Requirement: Copy, from the data below, every line that has "Readium" in it.

Dataset excerpts:
* * *

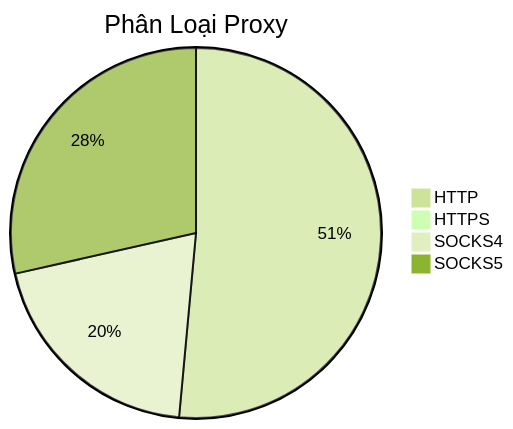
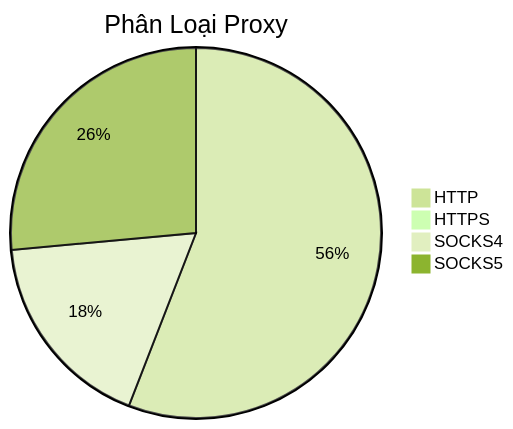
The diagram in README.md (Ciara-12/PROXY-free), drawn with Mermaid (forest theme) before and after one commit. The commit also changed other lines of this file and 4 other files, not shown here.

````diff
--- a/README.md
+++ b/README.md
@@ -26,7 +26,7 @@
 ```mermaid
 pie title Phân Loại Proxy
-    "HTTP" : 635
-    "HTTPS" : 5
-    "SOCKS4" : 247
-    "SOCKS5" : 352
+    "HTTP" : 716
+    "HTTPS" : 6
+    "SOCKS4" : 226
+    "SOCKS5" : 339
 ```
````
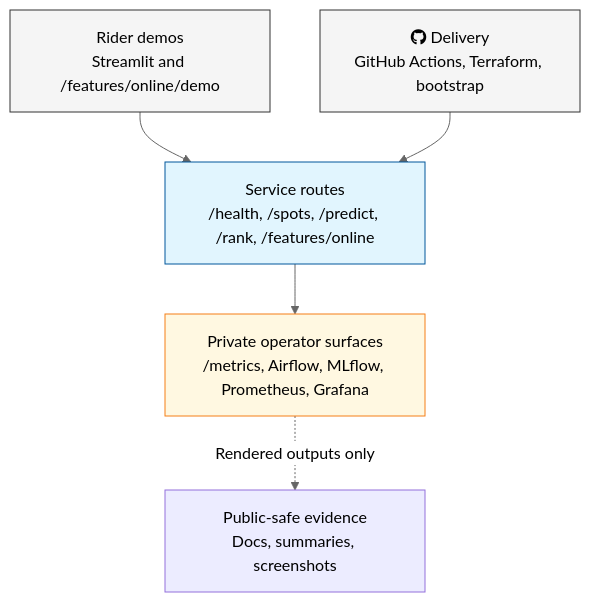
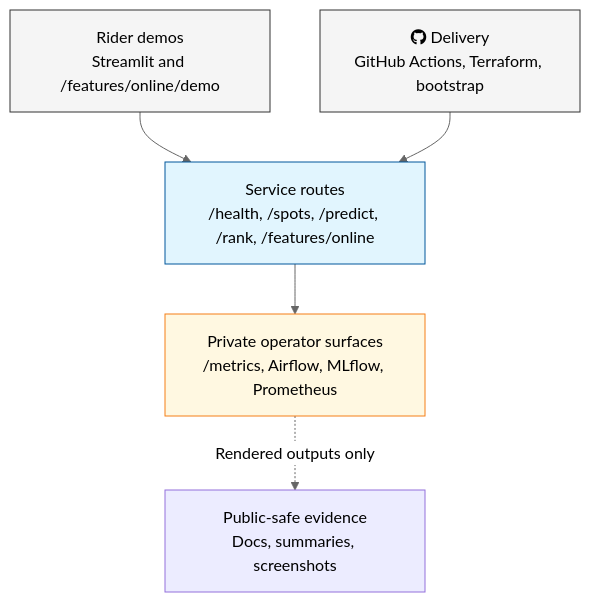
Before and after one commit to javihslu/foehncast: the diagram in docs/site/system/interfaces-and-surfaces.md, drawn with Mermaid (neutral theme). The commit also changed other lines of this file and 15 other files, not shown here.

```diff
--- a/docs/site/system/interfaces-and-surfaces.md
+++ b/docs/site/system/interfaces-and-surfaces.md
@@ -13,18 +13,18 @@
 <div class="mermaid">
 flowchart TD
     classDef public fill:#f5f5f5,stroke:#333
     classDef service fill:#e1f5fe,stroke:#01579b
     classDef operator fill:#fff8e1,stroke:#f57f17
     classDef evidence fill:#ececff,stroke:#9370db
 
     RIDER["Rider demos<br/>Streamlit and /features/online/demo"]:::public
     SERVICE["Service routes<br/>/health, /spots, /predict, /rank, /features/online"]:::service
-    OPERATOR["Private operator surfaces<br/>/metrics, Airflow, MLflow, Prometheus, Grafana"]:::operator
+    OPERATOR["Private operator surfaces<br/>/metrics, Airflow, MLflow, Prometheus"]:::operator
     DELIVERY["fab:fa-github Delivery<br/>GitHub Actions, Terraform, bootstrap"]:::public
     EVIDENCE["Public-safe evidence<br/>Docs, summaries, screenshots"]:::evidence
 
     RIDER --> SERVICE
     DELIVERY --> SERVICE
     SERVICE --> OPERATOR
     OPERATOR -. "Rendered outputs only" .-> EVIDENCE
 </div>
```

* * *

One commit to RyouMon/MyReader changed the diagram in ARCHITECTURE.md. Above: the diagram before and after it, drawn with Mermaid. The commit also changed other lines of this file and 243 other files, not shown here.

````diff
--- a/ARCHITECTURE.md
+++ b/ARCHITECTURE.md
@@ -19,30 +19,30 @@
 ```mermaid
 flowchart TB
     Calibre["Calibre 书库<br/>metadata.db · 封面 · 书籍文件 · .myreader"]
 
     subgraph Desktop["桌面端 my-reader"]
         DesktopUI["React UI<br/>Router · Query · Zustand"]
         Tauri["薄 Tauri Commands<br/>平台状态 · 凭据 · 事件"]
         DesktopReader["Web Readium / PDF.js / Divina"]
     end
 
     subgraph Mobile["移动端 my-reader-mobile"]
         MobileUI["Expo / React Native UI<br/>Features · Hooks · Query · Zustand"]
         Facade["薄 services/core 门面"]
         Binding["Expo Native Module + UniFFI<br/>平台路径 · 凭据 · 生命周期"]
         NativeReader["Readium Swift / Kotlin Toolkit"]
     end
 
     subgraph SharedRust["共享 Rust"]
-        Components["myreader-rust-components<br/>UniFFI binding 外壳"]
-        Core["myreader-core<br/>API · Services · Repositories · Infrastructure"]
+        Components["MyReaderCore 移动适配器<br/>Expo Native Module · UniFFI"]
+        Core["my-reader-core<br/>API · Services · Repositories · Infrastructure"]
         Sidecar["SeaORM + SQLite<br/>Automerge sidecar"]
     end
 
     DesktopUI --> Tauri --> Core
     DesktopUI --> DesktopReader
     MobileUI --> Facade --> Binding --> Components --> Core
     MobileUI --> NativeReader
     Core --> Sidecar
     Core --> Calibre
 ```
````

* * *

Answer to the exercise:
         DesktopReader["Web Readium / PDF.js / Divina"]
         NativeReader["Readium Swift / Kotlin Toolkit"]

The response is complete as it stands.